Ribera del Duero is an important wine region in Castilla y León, in the north of Spain. Its reputation is largely due to the quality of its red wines, made mainly from Tempranillo grapes.
The Ribera del Duero is almost entirely devoted to red wine. Tempranillo is the most widely planted variety, known locally as Tinto Fino or Tinta del Pais. It produces deeply coloured wines with a firm tannic structure and complex black fruit aromas. Most of the best examples age gracefully for years.
According to DO regulations, Tempranillo must constitute a minimum of 75% of all vinos tintos (red wines). The rest is usually Cabernet Sauvignon, Merlot and Malbec.
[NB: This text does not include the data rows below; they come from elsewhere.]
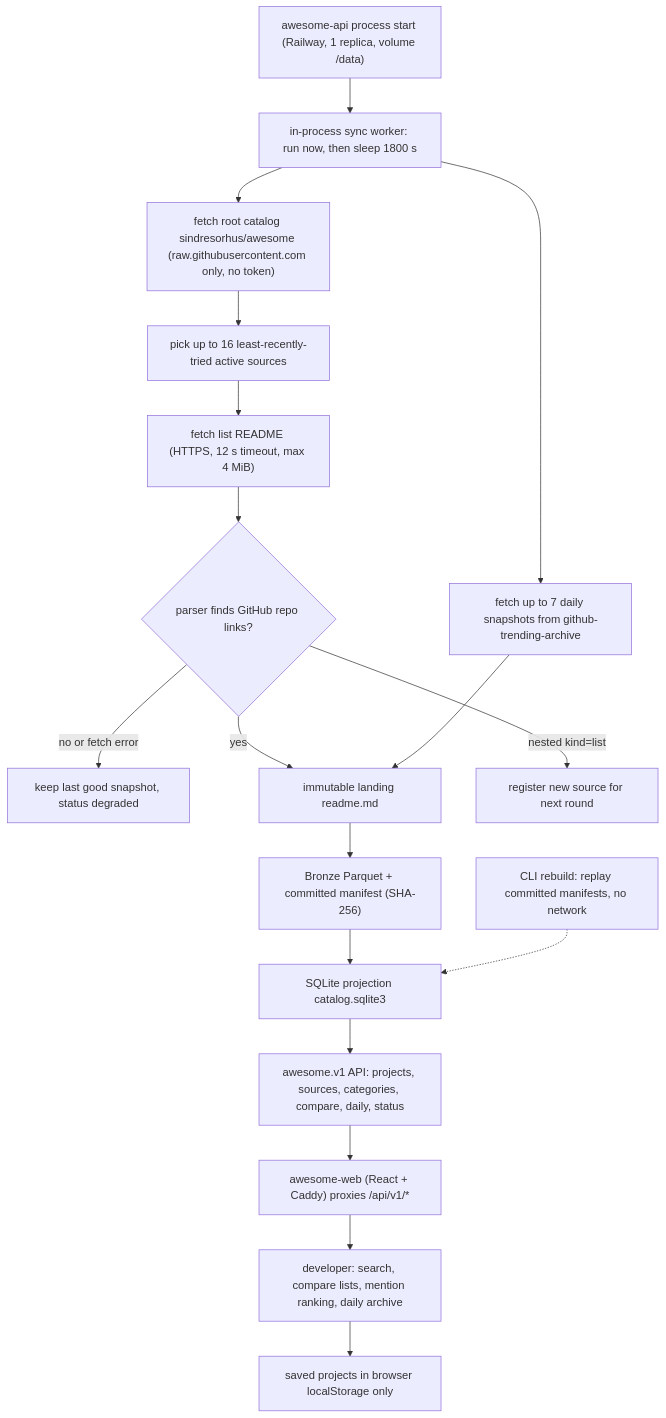
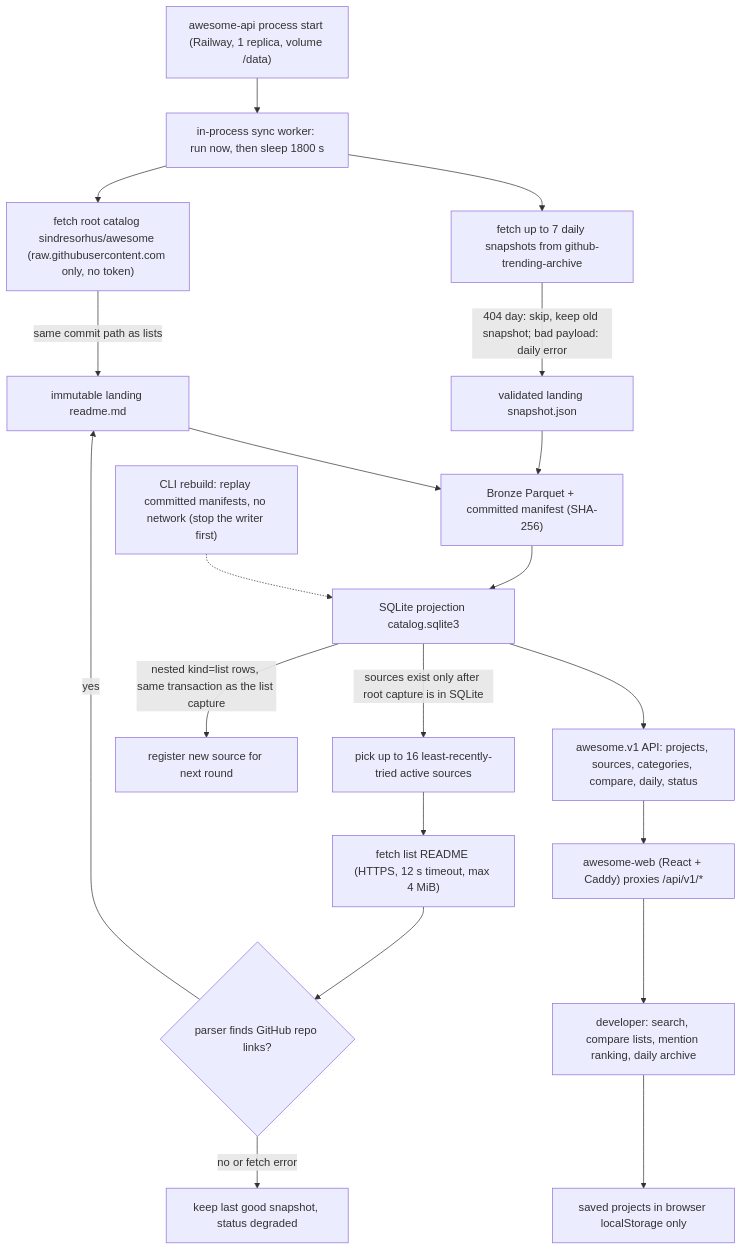
The first of 2 diagrams in docs/diagrams/01-business-process.md (bookchaowalit/devtools-awesome-atlas), drawn with Mermaid before and after one commit.

Commit message:
docs: correct As-Is/To-Be facts from review (01-business-process)

````diff
--- a/docs/diagrams/01-business-process.md
+++ b/docs/diagrams/01-business-process.md
@@ -9,20 +9,22 @@
 ```mermaid
 flowchart TD
   START["awesome-api process start (Railway, 1 replica, volume /data)"] --> WORKER["in-process sync worker: run now, then sleep 1800 s"]
   WORKER --> ROOT["fetch root catalog sindresorhus/awesome (raw.githubusercontent.com only, no token)"]
-  ROOT --> PICK["pick up to 16 least-recently-tried active sources"]
+  ROOT -->|same commit path as lists| LAND
+  SQLITE -->|sources exist only after root capture is in SQLite| PICK["pick up to 16 least-recently-tried active sources"]
   PICK --> FETCH["fetch list README (HTTPS, 12 s timeout, max 4 MiB)"]
   WORKER --> DAILY["fetch up to 7 daily snapshots from github-trending-archive"]
   FETCH --> PARSE{"parser finds GitHub repo links?"}
   PARSE -->|no or fetch error| KEEP["keep last good snapshot, status degraded"]
   PARSE -->|yes| LAND["immutable landing readme.md"]
-  DAILY --> LAND
+  DAILY -->|404 day: skip, keep old snapshot; bad payload: daily error| DLAND["validated landing snapshot.json"]
+  DLAND --> BRONZE
   LAND --> BRONZE["Bronze Parquet + committed manifest (SHA-256)"]
   BRONZE --> SQLITE["SQLite projection catalog.sqlite3"]
-  PARSE -->|nested kind=list| REGSRC["register new source for next round"]
+  SQLITE -->|nested kind=list rows, same transaction as the list capture| REGSRC["register new source for next round"]
   SQLITE --> API["awesome.v1 API: projects, sources, categories, compare, daily, status"]
   API --> WEB["awesome-web (React + Caddy) proxies /api/v1/*"]
   WEB --> USER["developer: search, compare lists, mention ranking, daily archive"]
   USER --> SAVED["saved projects in browser localStorage only"]
-  CLI["CLI rebuild: replay committed manifests, no network"] -.-> SQLITE
+  CLI["CLI rebuild: replay committed manifests, no network (stop the writer first)"] -.-> SQLITE
 ```
````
The Ribera del Duero is located on the high northern plateau of the Iberian Peninsula, 800 metres (2800ft) above sea level. Ribera del Duero means "bank of the Duero", and the river effectively divides the region. It also provides the local vineyards with a much-needed water supply. Further west, in Portugal, the river is called the Douro and flows through the eponymous valley, home of Port and Portugal's finest red table wines.
The inland location of the region, combined with the protective effects of the Sierra de la Demanda and Sierra de Guadarrama mountain ranges, creates an extreme climate. Hot, dry summers are followed by harsh winters. During the growing season, high daytime temperatures are combined with significantly cooler nights. This favours the optimal accumulation of aromas and other chemical compounds (phenolics) in the grapes.
The soils of this region are credited with adding complexity and character to the wines of Ribera del Duero. Alternating layers of limestone, marl and chalk lie on a top layer of silt and clay.